What you have to do: Below are entries to reproduce exactly, apart from their pictures.

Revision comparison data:

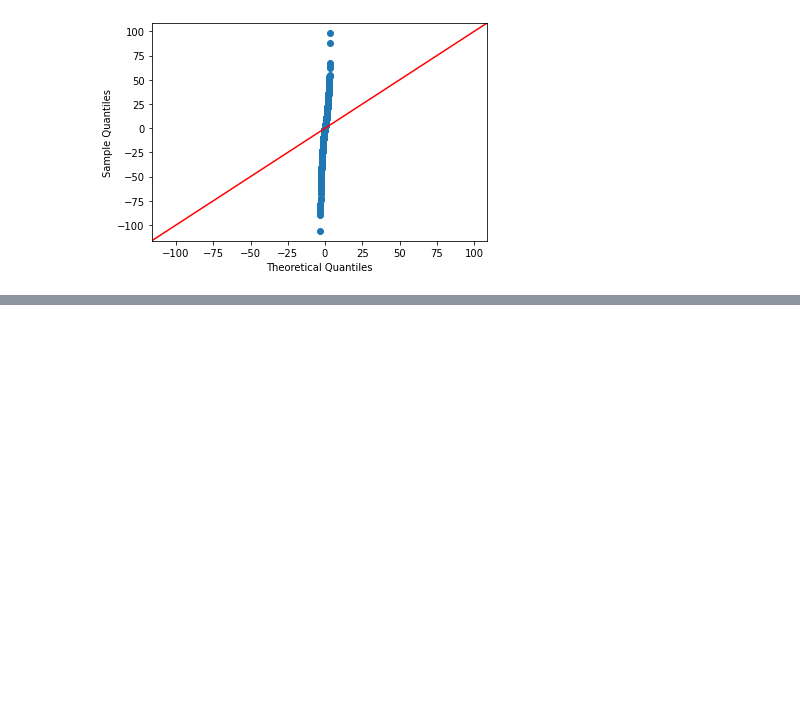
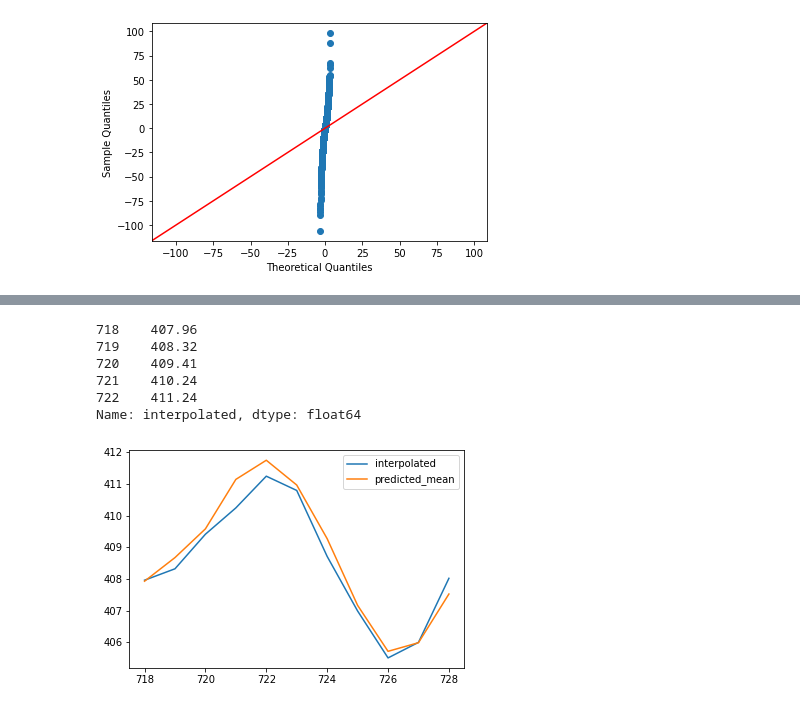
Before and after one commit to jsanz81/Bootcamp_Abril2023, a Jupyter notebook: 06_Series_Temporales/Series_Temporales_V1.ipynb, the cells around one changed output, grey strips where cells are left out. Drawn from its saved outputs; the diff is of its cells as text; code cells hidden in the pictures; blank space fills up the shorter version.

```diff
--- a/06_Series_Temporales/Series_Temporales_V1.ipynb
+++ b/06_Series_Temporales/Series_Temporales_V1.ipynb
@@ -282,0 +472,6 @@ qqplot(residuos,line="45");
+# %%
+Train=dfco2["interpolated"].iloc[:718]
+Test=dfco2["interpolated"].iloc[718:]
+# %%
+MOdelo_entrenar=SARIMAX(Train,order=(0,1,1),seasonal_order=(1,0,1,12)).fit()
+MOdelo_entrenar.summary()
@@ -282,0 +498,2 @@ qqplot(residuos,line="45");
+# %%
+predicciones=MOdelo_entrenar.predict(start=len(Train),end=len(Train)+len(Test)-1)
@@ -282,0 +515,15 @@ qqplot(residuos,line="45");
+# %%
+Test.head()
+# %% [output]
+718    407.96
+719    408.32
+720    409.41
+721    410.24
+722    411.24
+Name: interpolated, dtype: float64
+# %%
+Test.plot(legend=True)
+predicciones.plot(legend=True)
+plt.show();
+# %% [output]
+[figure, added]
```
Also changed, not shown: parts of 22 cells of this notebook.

Answer to this exercise:
Before and after one commit to jsanz81/Bootcamp_Abril2023, a Jupyter notebook: 06_Series_Temporales/Series_Temporales_V1.ipynb, the cells around one changed output, grey strips where cells are left out. Drawn from its saved outputs; the diff is of its cells as text; code cells hidden in the pictures; blank space fills up the shorter version.

```diff
--- a/06_Series_Temporales/Series_Temporales_V1.ipynb
+++ b/06_Series_Temporales/Series_Temporales_V1.ipynb
@@ -282,0 +472,6 @@ qqplot(residuos,line="45");
+# %%
+Train=dfco2["interpolated"].iloc[:718]
+Test=dfco2["interpolated"].iloc[718:]
+# %%
+MOdelo_entrenar=SARIMAX(Train,order=(0,1,1),seasonal_order=(1,0,1,12)).fit()
+MOdelo_entrenar.summary()
@@ -282,0 +498,2 @@ qqplot(residuos,line="45");
+# %%
+predicciones=MOdelo_entrenar.predict(start=len(Train),end=len(Train)+len(Test)-1)
@@ -282,0 +515,15 @@ qqplot(residuos,line="45");
+# %%
+Test.head()
+# %% [output]
+718    407.96
+719    408.32
+720    409.41
+721    410.24
+722    411.24
+Name: interpolated, dtype: float64
+# %%
+Test.plot(legend=True)
+predicciones.plot(legend=True)
+plt.show();
+# %% [output]
+[figure, added]
```
Also changed, not shown: parts of 22 cells of this notebook.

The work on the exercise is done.